Divorce and adoption stir up complex emotions. Most parents feel guilty when they divorce, but adoptive parents often carry a heavier guilt load. They worked like crazy to become parents. They were examined and investigated and found worthy. They made promises of a forever family to themselves, to birth parents, to agencies, to country officials, and to their child. And now they have failed.

Parents worry that their divorce will stir up feeling of abandonment or rejection in their adopted child who may already harbor some of these feelings from being adopted.

It is true, some adopted children do feel a sense of abandonment from being placed for adoption by their first families. For some, adoption feels like being rejected, and it’s possible that their parent’s divorce will exacerbate these feelings. There are, however, things a parent can do to help their adopted children cope with the divorce. Adoption social workers Ann Clearly, with Holt International, and Judy Goldman, with Vista Del Mar, suggest the following.

Divorce and Adoption: 7 Things You Must Do

Divorce as adoptive parents is difficult. 7 tips to make it easier.

Commit to putting the child’s emotional needs above all else for at least one year. That means no dating, no introducing significant others to your child, and no complete revamp of your life.

  1. Embrace the role of co-parenting. You are divorcing each other as spouses, but you are now entering a new role as co-parents working together as partners in parenting. If your anger at your ex-spouse is getting in the way, go into joint counseling or mediation with the goal of learning how to co-parent.
  2. Commit to putting the child’s emotional needs above all else for at least one year. That means no dating, no introducing significant others to your child, and no complete revamp of your life.
  3. Do not talk bad about your ex-spouse to your child. Period. It doesn’t matter what he did or how she wronged you or how much he drives you crazy. Your child is not your confidant. Your ex-spouse is now your new co-parent, and co-parents don’t put down their partner.
  4. Make the transitions between parents predictable. Each time your child switches houses is stressful; routines and information reduce stress. Let the child know in advance who will be in the house, what’s for dinner, and the next day’s schedule.
  5. Specifically assure your child that she did nothing to cause the divorce. Adopted children sometimes believe that something they did caused their birth mother to not want “to keep them”, and their parent’s divorce can feed into this sense of blame. Tell them that they are not to blame. If the child was one of the issues you and your spouse fought about, let your child know that you disagreed about many things because you were fundamentally incompatible, and no one disagreement caused the divorce.
  6. Show your child that you can be happy. Start to enjoy life again. Have fun. Be a role model that happiness can be had even in unhappy times.
  7. Start making new family memories. You are still a family and you will be forever, even if living in two different houses.
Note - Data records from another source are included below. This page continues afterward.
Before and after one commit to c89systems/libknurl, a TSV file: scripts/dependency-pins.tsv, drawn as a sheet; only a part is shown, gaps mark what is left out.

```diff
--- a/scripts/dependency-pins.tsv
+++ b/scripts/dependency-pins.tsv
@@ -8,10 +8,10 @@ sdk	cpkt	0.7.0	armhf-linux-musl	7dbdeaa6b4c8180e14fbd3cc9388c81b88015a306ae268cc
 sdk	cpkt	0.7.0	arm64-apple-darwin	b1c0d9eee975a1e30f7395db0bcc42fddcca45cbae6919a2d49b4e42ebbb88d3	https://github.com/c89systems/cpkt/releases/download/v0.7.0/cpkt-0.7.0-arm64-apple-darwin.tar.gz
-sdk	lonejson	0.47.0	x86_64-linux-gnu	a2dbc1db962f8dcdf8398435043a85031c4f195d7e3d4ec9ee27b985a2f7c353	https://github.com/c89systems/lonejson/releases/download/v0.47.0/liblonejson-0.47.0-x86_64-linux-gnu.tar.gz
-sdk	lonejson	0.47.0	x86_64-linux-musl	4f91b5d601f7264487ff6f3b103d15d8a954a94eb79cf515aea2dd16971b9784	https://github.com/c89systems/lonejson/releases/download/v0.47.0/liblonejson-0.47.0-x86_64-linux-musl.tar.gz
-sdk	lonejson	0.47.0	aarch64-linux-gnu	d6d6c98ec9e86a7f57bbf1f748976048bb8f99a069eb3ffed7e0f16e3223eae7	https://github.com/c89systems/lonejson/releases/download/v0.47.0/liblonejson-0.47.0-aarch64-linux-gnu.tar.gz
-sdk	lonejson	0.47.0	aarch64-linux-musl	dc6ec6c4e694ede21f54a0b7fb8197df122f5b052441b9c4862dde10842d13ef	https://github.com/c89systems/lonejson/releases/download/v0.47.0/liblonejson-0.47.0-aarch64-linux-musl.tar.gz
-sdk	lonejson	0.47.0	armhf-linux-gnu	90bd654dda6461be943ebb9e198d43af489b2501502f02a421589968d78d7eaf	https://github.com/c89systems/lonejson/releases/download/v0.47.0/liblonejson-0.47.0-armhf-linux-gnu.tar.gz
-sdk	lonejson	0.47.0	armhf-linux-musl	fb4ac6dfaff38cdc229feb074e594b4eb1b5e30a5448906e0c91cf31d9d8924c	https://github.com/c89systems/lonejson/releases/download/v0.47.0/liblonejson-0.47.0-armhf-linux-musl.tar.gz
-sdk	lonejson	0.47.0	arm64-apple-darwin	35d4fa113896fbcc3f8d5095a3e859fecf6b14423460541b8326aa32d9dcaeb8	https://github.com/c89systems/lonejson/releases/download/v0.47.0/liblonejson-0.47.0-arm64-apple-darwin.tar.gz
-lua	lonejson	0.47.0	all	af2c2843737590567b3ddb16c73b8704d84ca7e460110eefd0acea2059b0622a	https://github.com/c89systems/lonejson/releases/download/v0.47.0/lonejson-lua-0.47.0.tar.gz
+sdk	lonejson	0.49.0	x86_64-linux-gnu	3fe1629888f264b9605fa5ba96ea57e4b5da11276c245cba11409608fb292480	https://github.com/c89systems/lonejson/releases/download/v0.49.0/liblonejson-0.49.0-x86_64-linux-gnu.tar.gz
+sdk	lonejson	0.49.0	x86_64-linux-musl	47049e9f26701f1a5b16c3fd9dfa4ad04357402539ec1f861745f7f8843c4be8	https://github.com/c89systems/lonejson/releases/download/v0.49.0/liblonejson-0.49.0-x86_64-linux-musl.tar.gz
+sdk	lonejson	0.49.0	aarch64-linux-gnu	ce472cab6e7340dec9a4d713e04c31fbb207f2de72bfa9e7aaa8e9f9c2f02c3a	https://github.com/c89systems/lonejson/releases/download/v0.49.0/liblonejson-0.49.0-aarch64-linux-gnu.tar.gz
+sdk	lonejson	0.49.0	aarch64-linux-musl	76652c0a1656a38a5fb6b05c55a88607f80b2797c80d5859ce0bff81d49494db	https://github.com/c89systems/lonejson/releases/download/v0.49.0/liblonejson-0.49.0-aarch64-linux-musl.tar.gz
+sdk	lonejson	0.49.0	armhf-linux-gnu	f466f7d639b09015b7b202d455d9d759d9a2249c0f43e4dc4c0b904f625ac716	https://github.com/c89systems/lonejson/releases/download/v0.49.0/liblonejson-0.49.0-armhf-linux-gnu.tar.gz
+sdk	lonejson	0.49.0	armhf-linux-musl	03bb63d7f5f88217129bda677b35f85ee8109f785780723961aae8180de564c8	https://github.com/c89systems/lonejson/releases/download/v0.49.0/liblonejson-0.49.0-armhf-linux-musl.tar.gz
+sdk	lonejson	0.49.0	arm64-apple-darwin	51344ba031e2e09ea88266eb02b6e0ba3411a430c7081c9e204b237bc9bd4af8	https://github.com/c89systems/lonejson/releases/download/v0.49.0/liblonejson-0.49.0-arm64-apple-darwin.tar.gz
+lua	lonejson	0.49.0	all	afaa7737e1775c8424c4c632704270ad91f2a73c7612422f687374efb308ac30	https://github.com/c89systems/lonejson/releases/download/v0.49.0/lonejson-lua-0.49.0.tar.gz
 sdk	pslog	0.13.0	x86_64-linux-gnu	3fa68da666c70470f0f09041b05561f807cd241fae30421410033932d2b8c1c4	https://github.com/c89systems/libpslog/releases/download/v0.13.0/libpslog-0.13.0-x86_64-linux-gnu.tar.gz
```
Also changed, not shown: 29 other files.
Did you feel intense guilt when you divorced? How did you help your children cope?

We had a terrific Creating a Family Radio show on this topic with two social workers specializing in adoption: Ann Clearly, with Holt International, and Judy Goldman, with Vista Del Mar. You will get a lot out of this show.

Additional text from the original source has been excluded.